The recently released Congressional Budget Office’s long-term budgetary projection covering 2016 to 2046 makes it clear that the major redistributive programs – Social Security and government health care spending of various types – are pushing the federal government’s deficit spending back to the $1 trillion-a-year range very soon, with the national debt reaching stratospheric heights.

But Democrats merely wish to push harder on the government-spending accelerator, and the Republicans have no principled or pragmatic intention of challenging the rationale or pervasiveness of the welfare state.

 All of this stands in stark contrast and opposition to the guiding ideas and ideals upon which the American experiment in self-government was originally built. Instead, cloaked in the mysticism of democratic will of “the people,” America has been heading back to the ancient notions of collectivist obligation and sacrifice to which the individual must conform.

 Lost in “progressive” rhetoric and rewriting of history is the truly revolutionary and radical world that the individualist creed of liberty and peaceful, voluntary association and exchange help make for humanity reborn in the pursuit of freedom and prosperity rather than tyranny and poverty.

 There is needed a political-philosophical transformation in America and other parts of the world to defeat the continuing descent into a loss of personal freedom, economic stagnation, and the growing burden of governmental fiscal chaos.



Hedge-Fund Money: $48.5 Million for Hillary Clinton, $19,000 for Donald Trump

Owners and employees of hedge funds have made $122.7 million in campaign contributions this election cycle, according to the nonpartisan Center for Responsive Politics—more than twice what they gave in the entire 2012 cycle and nearly 14% of total money donated from all sources so far, reports WSJ.

At the presidential campaign level, between the two remaining candidates, almost all of it went to Hillary Clinton. She got $48.5 million. Donald Trump got $19,000.

The investment firms with the biggest donations by owners or employees in support of each candidate. (Figures include donations to campaigns as well as to outside groups backing the candidate.)

Hillary Clinton

Saban Capital Group: $10,036,238
Renaissance Technologies: $9,518,800
Pritzker Group: $7,873,257
Soros Fund Management: $7,873,257
Paloma Partners: $8,108,400

Donald Trump

Argyle Investment: $2,700
Teakwood Capital: $1,500
Tall Ship Capital: $1,000
Vann Investments: $1,000
James River Capital: $1,000

Source: Center for Responsive Politic via WSJ.

Trump Advisers Mystified Over His New Endorsement of $10/hr Federal Minimum Wage

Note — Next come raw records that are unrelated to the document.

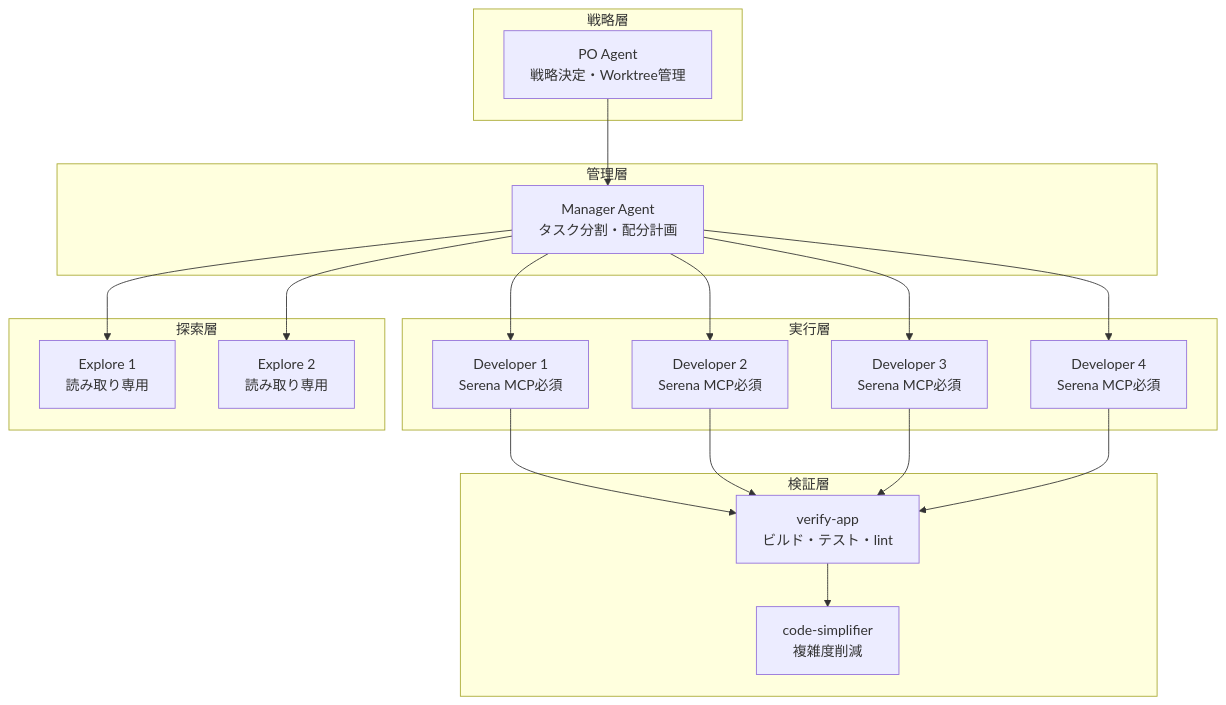
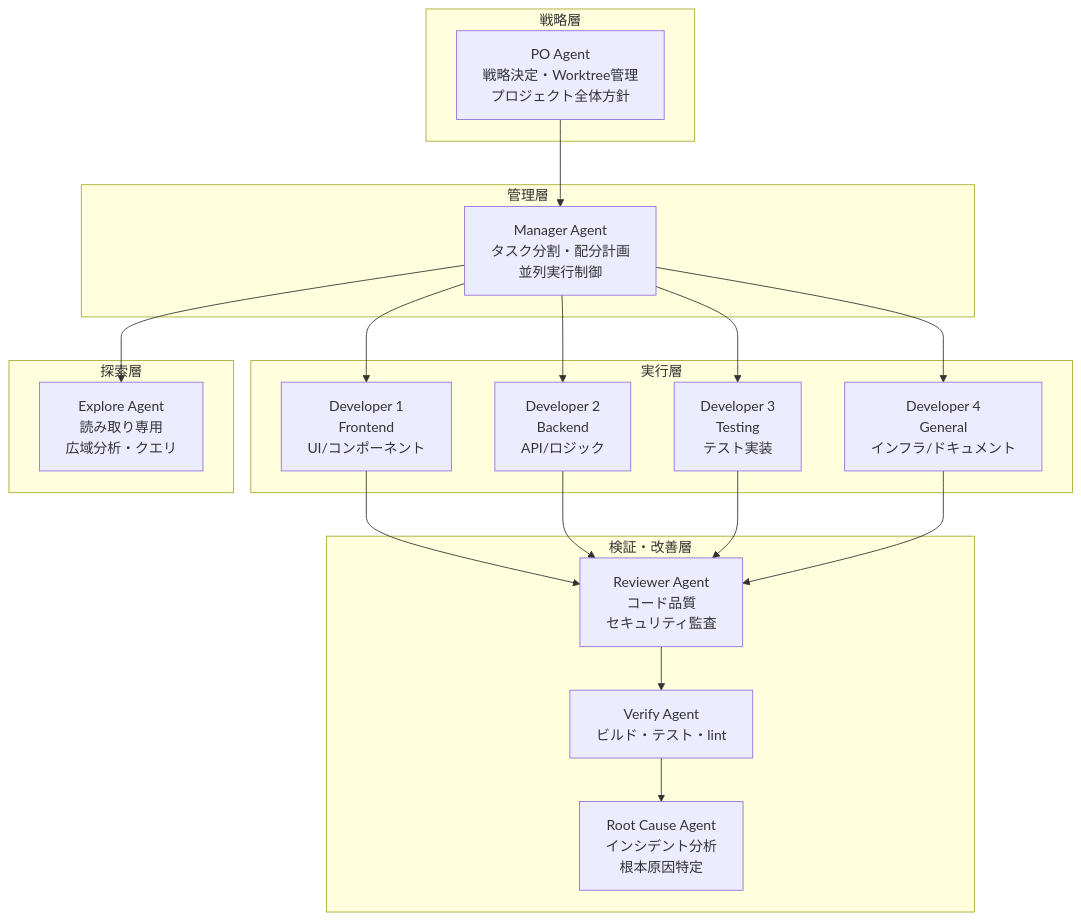
The first of 3 diagrams in claude-code/references/AGENT-FLOWCHART.md (DaichiHoshina/ai-tools), drawn with Mermaid before and after one commit. The commit also changed other lines of this file and 16 other files, not shown here.

````diff
--- a/claude-code/references/AGENT-FLOWCHART.md
+++ b/claude-code/references/AGENT-FLOWCHART.md
@@ -33,33 +7,34 @@
 ```mermaid
 flowchart TD
     subgraph "戦略層"
-        PO[PO Agent<br/>戦略決定・Worktree管理]
+        PO[PO Agent<br/>戦略決定・Worktree管理<br/>プロジェクト全体方針]
     end
 
     subgraph "管理層"
-        Manager[Manager Agent<br/>タスク分割・配分計画]
+        Manager[Manager Agent<br/>タスク分割・配分計画<br/>並列実行制御]
     end
 
     subgraph "実行層"
-        Dev1[Developer 1<br/>Serena MCP必須]
-        Dev2[Developer 2<br/>Serena MCP必須]
-        Dev3[Developer 3<br/>Serena MCP必須]
-        Dev4[Developer 4<br/>Serena MCP必須]
+        Dev1[Developer 1<br/>Frontend<br/>UI/コンポーネント]
+        Dev2[Developer 2<br/>Backend<br/>API/ロジック]
+        Dev3[Developer 3<br/>Testing<br/>テスト実装]
+        Dev4[Developer 4<br/>General<br/>インフラ/ドキュメント]
     end
 
     subgraph "探索層"
-        Exp1[Explore 1<br/>読み取り専用]
-        Exp2[Explore 2<br/>読み取り専用]
+        Explore[Explore Agent<br/>読み取り専用<br/>広域分析・クエリ]
     end
 
-    subgraph "検証層"
-        Verify[verify-app<br/>ビルド・テスト・lint]
-        Simplify[code-simplifier<br/>複雑度削減]
+    subgraph "検証・改善層"
+        Reviewer[Reviewer Agent<br/>コード品質<br/>セキュリティ監査]
+        RootCause[Root Cause Agent<br/>インシデント分析<br/>根本原因特定]
+        Verify[Verify Agent<br/>ビルド・テスト・lint]
     end
 
     PO --> Manager
     Manager --> Dev1 & Dev2 & Dev3 & Dev4
-    Manager --> Exp1 & Exp2
-    Dev1 & Dev2 & Dev3 & Dev4 --> Verify
-    Verify --> Simplify
+    Manager --> Explore
+    Dev1 & Dev2 & Dev3 & Dev4 --> Reviewer
+    Reviewer --> Verify
+    Verify --> RootCause
 ```
````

Hot Air has the blow-by-blow:

At one point in the campaign, Donald Trump argued that America had lost its competitive edge in part because wages got too high. In fact, not only did he make that declaration during a November debate, he doubled down the next day on the argument, as Allahpundit noted at the time. Note well that the debate statement came as a direct answer about whether Trump would support raising the current minimum wage of $7.25 an hour, and Trump insisted he opposed it...

On Tuesday, Trump reversed himself and told Bill O’Reilly that he’d push it to $10 an hour, along with an eyebrow-raising shot at (supposedly) fellow Republicans not wanting to help people out. Yesterday, Trump confirmed that position at a press conference:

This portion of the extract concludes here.